When a worker must enter a confined space with potential hazards, a confined space work permit is required. There are two categories of hazards associated with permit-required confined spaces, physical and atmospheric.
Physical hazards pose direct, immediate danger to the inside or outside of the worker’s body. Common physical hazards include falls, materials falling into the space, configuration of the space, electrocution, engulfment, and stored materials.
Atmospheric hazards affect air quality and present immediate health hazards. Acceptable atmospheric conditions must be verified before entry, and must be monitored continuously while the space is occupied. The three conditions that must be monitored are oxygen concentration, flammable or combustible material, and the presence of toxic gases.
Safe oxygen concentration is between 19.5% and 23.5% of the total atmosphere, and entry is not allowed until the concentration of a confined space is within these levels. Oxygen deficiency occurs when the oxygen level is less that 19.5%. Exceeding 23.5% oxygen is also dangerous because it increases risk of fire.

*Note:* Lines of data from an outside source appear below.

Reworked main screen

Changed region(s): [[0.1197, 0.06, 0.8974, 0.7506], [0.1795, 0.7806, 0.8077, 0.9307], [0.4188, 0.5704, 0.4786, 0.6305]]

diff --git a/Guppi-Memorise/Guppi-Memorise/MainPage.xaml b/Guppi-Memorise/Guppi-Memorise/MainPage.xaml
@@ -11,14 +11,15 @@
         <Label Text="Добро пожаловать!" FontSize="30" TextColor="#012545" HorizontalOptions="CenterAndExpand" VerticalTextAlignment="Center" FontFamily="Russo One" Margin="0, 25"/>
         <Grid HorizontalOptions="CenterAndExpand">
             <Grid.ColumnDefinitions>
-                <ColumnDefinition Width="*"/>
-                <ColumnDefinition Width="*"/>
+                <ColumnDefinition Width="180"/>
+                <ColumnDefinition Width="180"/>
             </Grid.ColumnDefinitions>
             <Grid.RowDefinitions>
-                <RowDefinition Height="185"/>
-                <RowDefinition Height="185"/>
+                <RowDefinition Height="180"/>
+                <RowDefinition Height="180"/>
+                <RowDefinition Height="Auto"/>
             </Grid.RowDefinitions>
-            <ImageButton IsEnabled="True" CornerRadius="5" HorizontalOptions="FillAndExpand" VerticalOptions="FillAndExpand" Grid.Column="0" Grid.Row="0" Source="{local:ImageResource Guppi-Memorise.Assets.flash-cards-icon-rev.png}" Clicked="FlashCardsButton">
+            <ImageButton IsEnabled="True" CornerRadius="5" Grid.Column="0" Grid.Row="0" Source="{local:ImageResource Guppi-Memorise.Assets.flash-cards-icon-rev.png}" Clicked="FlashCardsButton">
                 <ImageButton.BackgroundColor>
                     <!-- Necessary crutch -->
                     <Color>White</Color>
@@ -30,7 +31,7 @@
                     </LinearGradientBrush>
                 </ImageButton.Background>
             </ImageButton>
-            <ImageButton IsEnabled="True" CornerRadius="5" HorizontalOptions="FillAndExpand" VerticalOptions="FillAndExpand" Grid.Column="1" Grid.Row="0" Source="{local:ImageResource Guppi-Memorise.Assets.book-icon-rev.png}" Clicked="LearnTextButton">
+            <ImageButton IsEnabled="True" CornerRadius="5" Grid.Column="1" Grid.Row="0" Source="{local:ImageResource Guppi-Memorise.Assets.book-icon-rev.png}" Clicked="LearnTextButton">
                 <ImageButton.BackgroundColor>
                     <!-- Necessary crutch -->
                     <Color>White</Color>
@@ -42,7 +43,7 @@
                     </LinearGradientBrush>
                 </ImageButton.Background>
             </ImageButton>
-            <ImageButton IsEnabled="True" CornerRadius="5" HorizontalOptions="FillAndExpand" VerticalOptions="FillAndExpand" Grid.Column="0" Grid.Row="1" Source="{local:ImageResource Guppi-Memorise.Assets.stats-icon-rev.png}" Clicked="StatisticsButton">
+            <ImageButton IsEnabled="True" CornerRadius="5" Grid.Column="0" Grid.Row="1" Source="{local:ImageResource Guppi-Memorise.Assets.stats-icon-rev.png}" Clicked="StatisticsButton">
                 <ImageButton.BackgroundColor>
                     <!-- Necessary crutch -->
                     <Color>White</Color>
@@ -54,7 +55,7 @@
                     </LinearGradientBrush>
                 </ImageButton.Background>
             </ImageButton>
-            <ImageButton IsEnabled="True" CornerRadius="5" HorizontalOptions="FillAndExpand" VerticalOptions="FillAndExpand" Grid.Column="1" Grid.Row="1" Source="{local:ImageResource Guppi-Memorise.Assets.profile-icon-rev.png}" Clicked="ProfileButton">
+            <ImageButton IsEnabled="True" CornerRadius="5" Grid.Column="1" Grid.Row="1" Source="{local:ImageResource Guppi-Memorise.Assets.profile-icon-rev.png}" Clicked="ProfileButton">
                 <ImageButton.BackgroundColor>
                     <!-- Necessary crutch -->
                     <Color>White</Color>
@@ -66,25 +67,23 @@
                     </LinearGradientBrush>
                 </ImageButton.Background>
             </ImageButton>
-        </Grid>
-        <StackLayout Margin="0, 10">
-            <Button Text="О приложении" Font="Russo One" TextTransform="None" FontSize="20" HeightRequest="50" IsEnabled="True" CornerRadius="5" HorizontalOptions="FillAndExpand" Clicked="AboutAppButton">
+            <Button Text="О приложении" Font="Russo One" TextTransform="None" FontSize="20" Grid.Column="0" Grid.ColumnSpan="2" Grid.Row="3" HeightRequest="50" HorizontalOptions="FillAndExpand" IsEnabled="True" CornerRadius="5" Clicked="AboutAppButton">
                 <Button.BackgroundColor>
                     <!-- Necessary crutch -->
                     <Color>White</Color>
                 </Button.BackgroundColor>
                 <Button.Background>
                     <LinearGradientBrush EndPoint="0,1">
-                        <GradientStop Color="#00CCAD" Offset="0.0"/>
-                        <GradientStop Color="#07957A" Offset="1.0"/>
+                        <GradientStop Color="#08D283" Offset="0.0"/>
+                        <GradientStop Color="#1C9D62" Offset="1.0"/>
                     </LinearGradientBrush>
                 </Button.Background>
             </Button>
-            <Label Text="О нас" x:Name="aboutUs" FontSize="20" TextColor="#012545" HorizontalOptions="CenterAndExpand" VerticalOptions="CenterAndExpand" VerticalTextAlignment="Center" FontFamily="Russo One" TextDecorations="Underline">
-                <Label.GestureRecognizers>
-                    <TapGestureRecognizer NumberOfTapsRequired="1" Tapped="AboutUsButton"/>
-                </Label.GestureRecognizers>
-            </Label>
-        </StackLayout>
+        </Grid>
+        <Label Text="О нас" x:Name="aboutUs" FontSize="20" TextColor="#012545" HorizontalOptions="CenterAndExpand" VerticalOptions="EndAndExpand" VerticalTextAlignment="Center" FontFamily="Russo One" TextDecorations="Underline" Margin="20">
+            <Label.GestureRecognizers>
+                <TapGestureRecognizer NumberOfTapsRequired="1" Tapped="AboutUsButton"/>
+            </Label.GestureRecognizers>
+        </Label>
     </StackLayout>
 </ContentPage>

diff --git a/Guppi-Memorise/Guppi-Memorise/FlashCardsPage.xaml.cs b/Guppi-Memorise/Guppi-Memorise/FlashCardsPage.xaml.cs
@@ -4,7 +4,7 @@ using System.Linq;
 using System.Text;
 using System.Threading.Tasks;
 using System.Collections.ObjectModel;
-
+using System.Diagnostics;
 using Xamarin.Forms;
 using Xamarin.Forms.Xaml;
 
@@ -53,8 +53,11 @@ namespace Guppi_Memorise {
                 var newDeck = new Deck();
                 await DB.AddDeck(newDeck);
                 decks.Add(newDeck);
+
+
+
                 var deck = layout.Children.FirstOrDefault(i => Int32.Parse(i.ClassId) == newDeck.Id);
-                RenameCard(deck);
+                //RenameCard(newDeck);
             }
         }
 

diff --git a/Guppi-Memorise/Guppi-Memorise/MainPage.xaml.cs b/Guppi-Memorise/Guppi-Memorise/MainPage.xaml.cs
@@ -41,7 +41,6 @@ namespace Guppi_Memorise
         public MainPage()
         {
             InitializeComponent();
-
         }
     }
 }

Atmospheres must be tested for the presence of flammable or combustible materials. The lowest concentration of a material that will sustain a flame is known as the Lower Explosive Limit, or LEL. Work cannot begin, or must be stopped, if the concentration of a material reaches or exceeds 10% of the LEL.
To protect workers against exposure to airborne hazards, contaminants have permissible exposure limits, or PELs. The PEL is the mandatory limit on the amount or concentration of a particular material in the air, and is measured in parts per million, PPM. Some gases that are commonly monitored in the offshore and maritime industries are hydrogen sulfide and carbon monoxide.